On this day in auto history – May 14th

Thu 14th May 2020

It was on this day in 1957 that Britain breathed a huge collected sigh of relief when the petrol rationing brought in due to the Suez crisis was finally abolished, ending five months of total chaos.

Petrol had been in short supply after Egyptian President, Gamal Abdul Nasser, took over the running of the Suez Canal from a Franco-British company the previous summer, prompting controversial military action from Britain and France which eventually culminated in the resignation of British Prime Minister Sir Anthony Eden.

Though the crisis had been largely resolved by December 1956, the ensuing fallout had caused fuel shortages throughout Europe, prompting the British government to embark on a period of draconian rationing which limited normal car users to just 200 miles per month in petrol.

Businesses, farmers, religious ministers and local authority workers were less restricted, whilst a third group consisting of doctors, midwives, disabled drivers and veterinary surgeons were subject to no rationing at all.

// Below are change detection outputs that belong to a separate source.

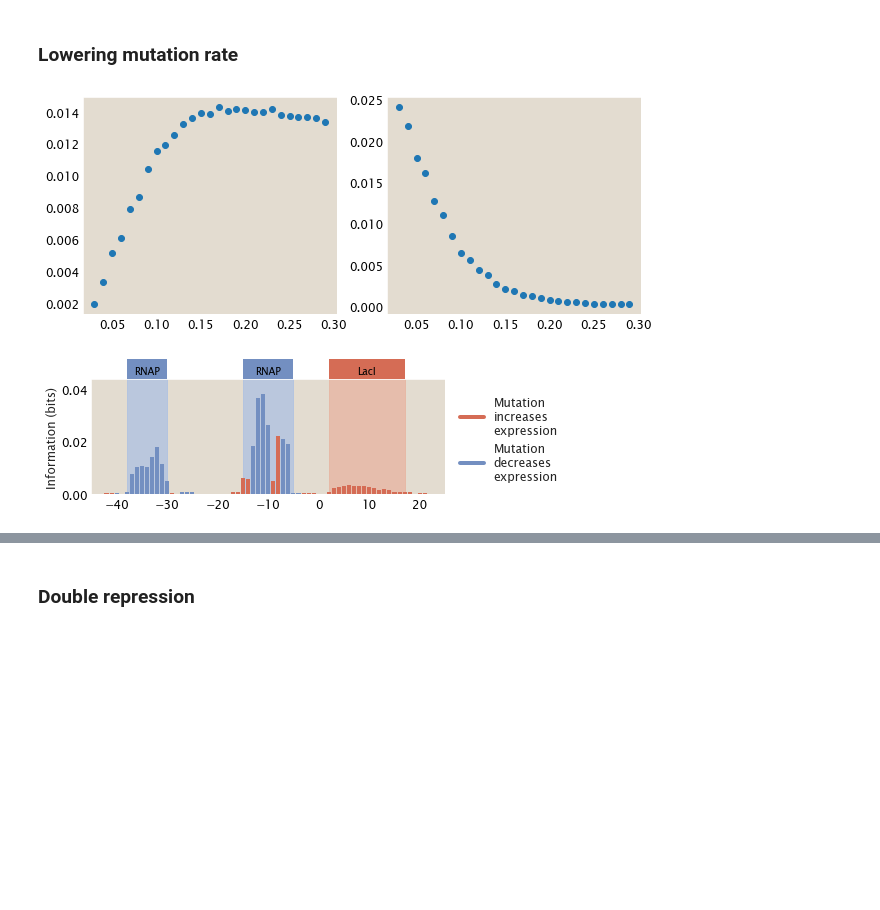
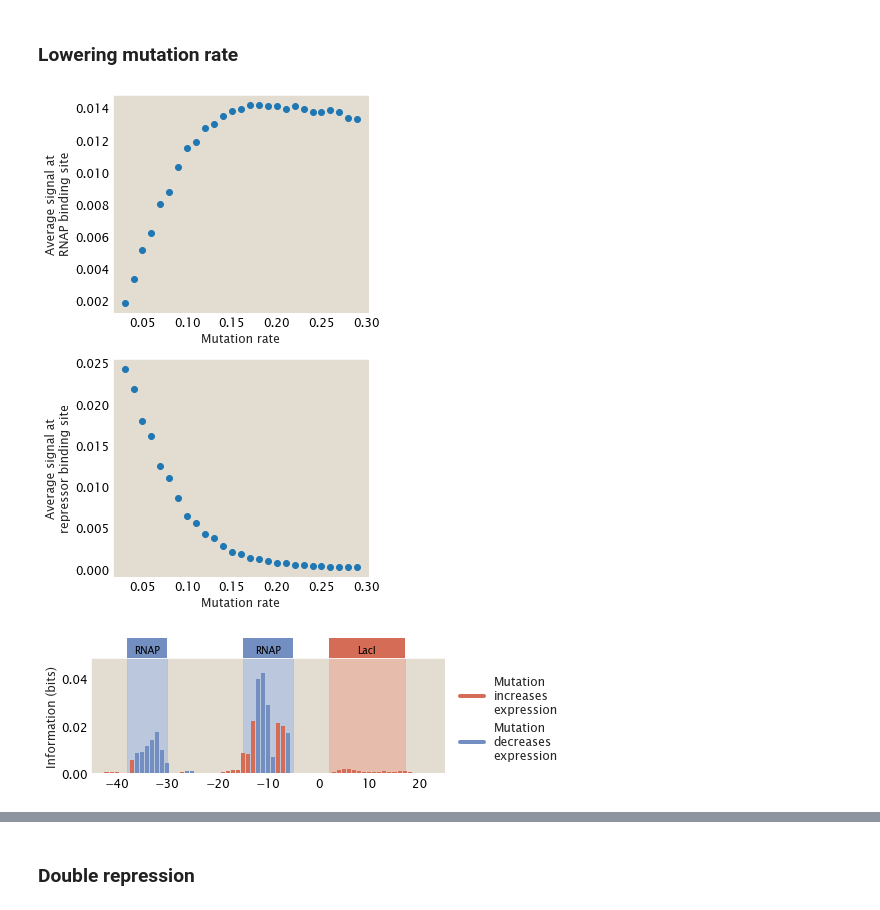
Before and after one commit to RPGroup-PBoC/theoretical_regseq, a Jupyter notebook: notebooks/experimental/mutation_rate.ipynb, the cells around one changed output, grey strips where cells are left out. Drawn from its saved outputs; the diff is of its cells as text; code cells hidden in the pictures; blank space fills up the shorter version.

```diff
--- a/notebooks/experimental/mutation_rate.ipynb
+++ b/notebooks/experimental/mutation_rate.ipynb
@@ -73,17 +73,24 @@ for mr in mutrate:
     signal_rnap.append(np.mean(rnap))
     signal_rep.append(np.mean(rep))
 # %%
-fig, axes = plt.subplots(1, 2, figsize=(10, 4))
+fig, axes = plt.subplots(2, 1, figsize=(5, 7.5))
 ax1, ax2 = axes
 ax1.scatter(mutrate, signal_rnap)
+ax1.set_xlabel('Mutation rate')
+ax1.set_ylabel('Average signal at\nRNAP binding site')
+
 ax2.scatter(mutrate, signal_rep)
-plt.show()
+ax2.set_xlabel('Mutation rate')
+ax2.set_ylabel('Average signal at\nrepressor binding site')
+
+plt.tight_layout()
+plt.savefig('../../figs/mutationrate.png', dpi=300)
 # %% [output]
-[figure, old version]
+[figure, new version]
 # %%
 df = tregs.simulate.sim(promoter, tregs.simulate.simrep_pbound, [rnap_site, rep_site],
                         *[n_NS, n_p, n_r, rnap_emat, rep_emat, ep_wt, er_wt],
-                        mutrate=0.15)
+                        mutrate=0.2)
 
 region_params = [(-38, -30, 'P', 'RNAP'), (-15, -5, 'P', 'RNAP'), (2, 17, 'R', 'LacI')]
 tregs.footprint.plot_footprint(promoter, df, region_params,
@@ -91,4 +98,4 @@ tregs.footprint.plot_footprint(promoter, df, region_params,
                                outfile='../../figs/mutationrate15.png',
                                legend_xcoord=1.35)
 # %% [output]
-[figure, old version]
+[figure, new version]
```
Also changed, not shown: parts of 9 cells of this notebook, 25 other files.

The rationing caused national chaos, characterised by ‘panic buying’, huge price hikes and a prolonged period of near-deserted roads with traffic in London reported to be down by as much as two thirds.